By the time Zionism came along, most European Jews were city dwellers; for various historical reasons, not many were farmers. The Jews were perceived by others – and perceived themselves, as luftmenschen, "air people," not rooted in the soil of the lands in which they lived, and thus alien and unnatural. Early on, Zionism adopted as one of its goals not just the return of the Jewish people to its land, but their return to a natural, organic connection to the soil, climate, flora and fauna of that land. In this way Zionism was part of the romantic nationalism that was "in the air" in Europe at that time. Indeed, the earliest editions of the pedagogical journal of the Jewish Teachers' Association in Palestine in the early 1900s contained translations of German articles on how to teach "homeland studies." Over the years, the emphasis on learning the geography and nature of the land grew less intense, but did not fade away. When our children were in high school we often spent spring Shabbat afternoons traipsing around our local mountainside with them, helping them prepare for their exams on wildflower identification – not a subject that had been part of the AP biology curriculum at my suburban Chicago high school.

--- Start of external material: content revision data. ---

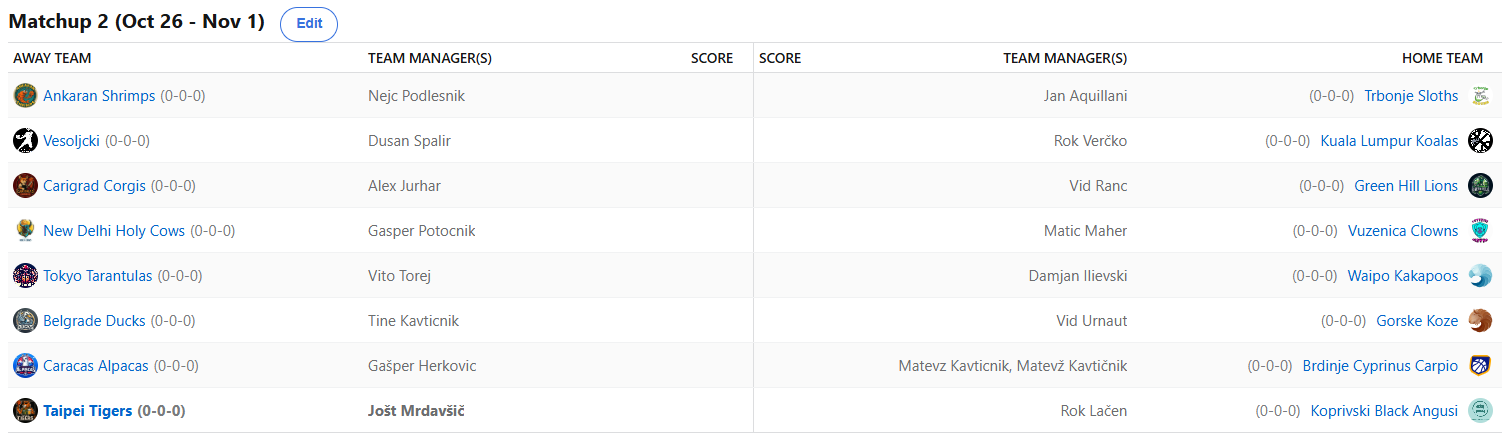
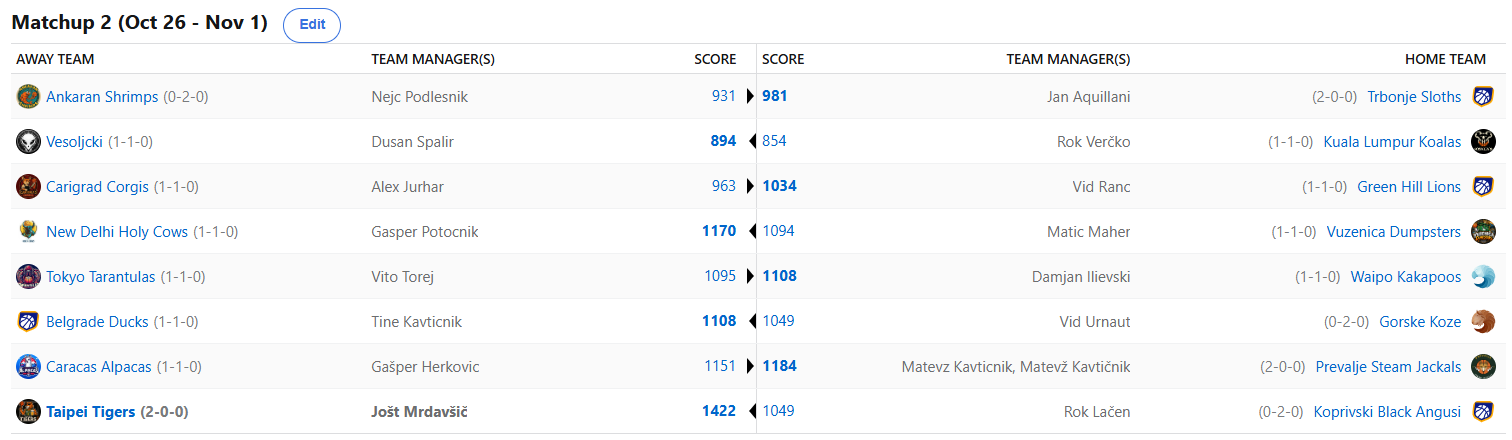
.

diff --git a/predictions/index.html b/predictions/index.html
@@ -2789,6 +2789,11 @@
       var status = $('#aiStatus');
       var raw = ($('#aiJsonInput').value || '').trim();
       if(!raw){ status.textContent = 'Najprej prilepi JSON odgovor.'; return; }
+      // počisti znake, ki jih kopiranje iz klepeta rado podtakne: ukrivljeni narekovaji, nevidni presledki, BOM, vejica pred ] ali }
+      raw = raw.replace(/[“”„‟″«»]/g, '"')
+               .replace(/[‘’‚‛]/g, "'")
+               .replace(/[  -  　]/g, ' ')
+               .replace(/,\s*([\]}])/g, '$1');
       var data;
       try{
         // tolerant parse: whole text, else a fenced code block, else first [ or { .. last ] or }
@@ -2805,9 +2810,21 @@
           }
         }
       } catch(e){
-        status.textContent = 'Ne morem razumeti JSON-a — preveri obliko in poskusi znova.';
-        console.warn('AI paste parse error:', e);
-        return;
+        // rezerva: če JSON ni veljaven, poišči imena ekip po vrstnem redu pojavitve in jih združi v pare (a, b)
+        var found = [], low = raw.toLowerCase();
+        TEAMS.forEach(function(t){
+          var nm = teamNameOnly(t).toLowerCase(), from = 0, idx;
+          while((idx = low.indexOf(nm, from)) >= 0){ found.push({i: idx, t: t}); from = idx + nm.length; }
+        });
+        found.sort(function(x,y){ return x.i - y.i; });
+        if(found.length >= 2 && found.length % 2 === 0){
+          data = [];
+          for(var q=0; q+1<found.length; q+=2){ data.push({a: found[q].t, b: found[q+1].t}); }
+        } else {
+          status.textContent = 'Ne morem razumeti JSON-a — preveri obliko in poskusi znova.';
+          console.warn('AI paste parse error:', e);
+          return;
+        }
       }
       var list = Array.isArray(data) ? data : null;
       if(!list && data && typeof data === 'object'){

diff --git a/index.html b/index.html
@@ -52,7 +52,7 @@ document.addEventListener("DOMContentLoaded", function() {
 
             <div class="col-7 main">
                 <div class="season-banner"><span class="season-tag">since 2017</span><span class="season-dot">&bull;</span><span class="season-banner-league">NBA Fantasy Koroška</span><span class="season-dot">&bull;</span><span class="season-chip">season 10</span></div>
-                <h2 style="text-align: center;">DRAFT COUNTDOWN:</h2>
+                <h2 style="text-align: center;">PIKNIK COUNTDOWN:</h2>
                 <p id="demo"></p>
                 <script>
                         // Set the date we're counting down to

There's something very attractive and comfortable in this fascination with the land, and with the feeling that connection to the landscape is not just political, but somehow spiritual (as long as we don't lose track of the danger of mixing the political with the spiritual, and of making the land into an idol), and that deep knowledge of the land should be an important part of Israeli identity (shared by both Jews and Arabs).
I have to admit that I feel a certain failure as a Zionist, in my continued inability to distinguish among the three bright red wildflowers that carpet the fields in winter. Any Israeli third grader can identify kalaniyot (anemone), nuriot (ranunculus), and pereg (poppy), which bloom in overlapping succession in late winter. All are the same shade of red, the same size, and grow in the same surroundings. Their leaves, petals, and other structural details are definitely different, but though many tour guides have explained the differences to me on hikes over the years, this remains a bit of Israeli identity that, I guess, will forever define me as a new immigrant. But I love them all the same.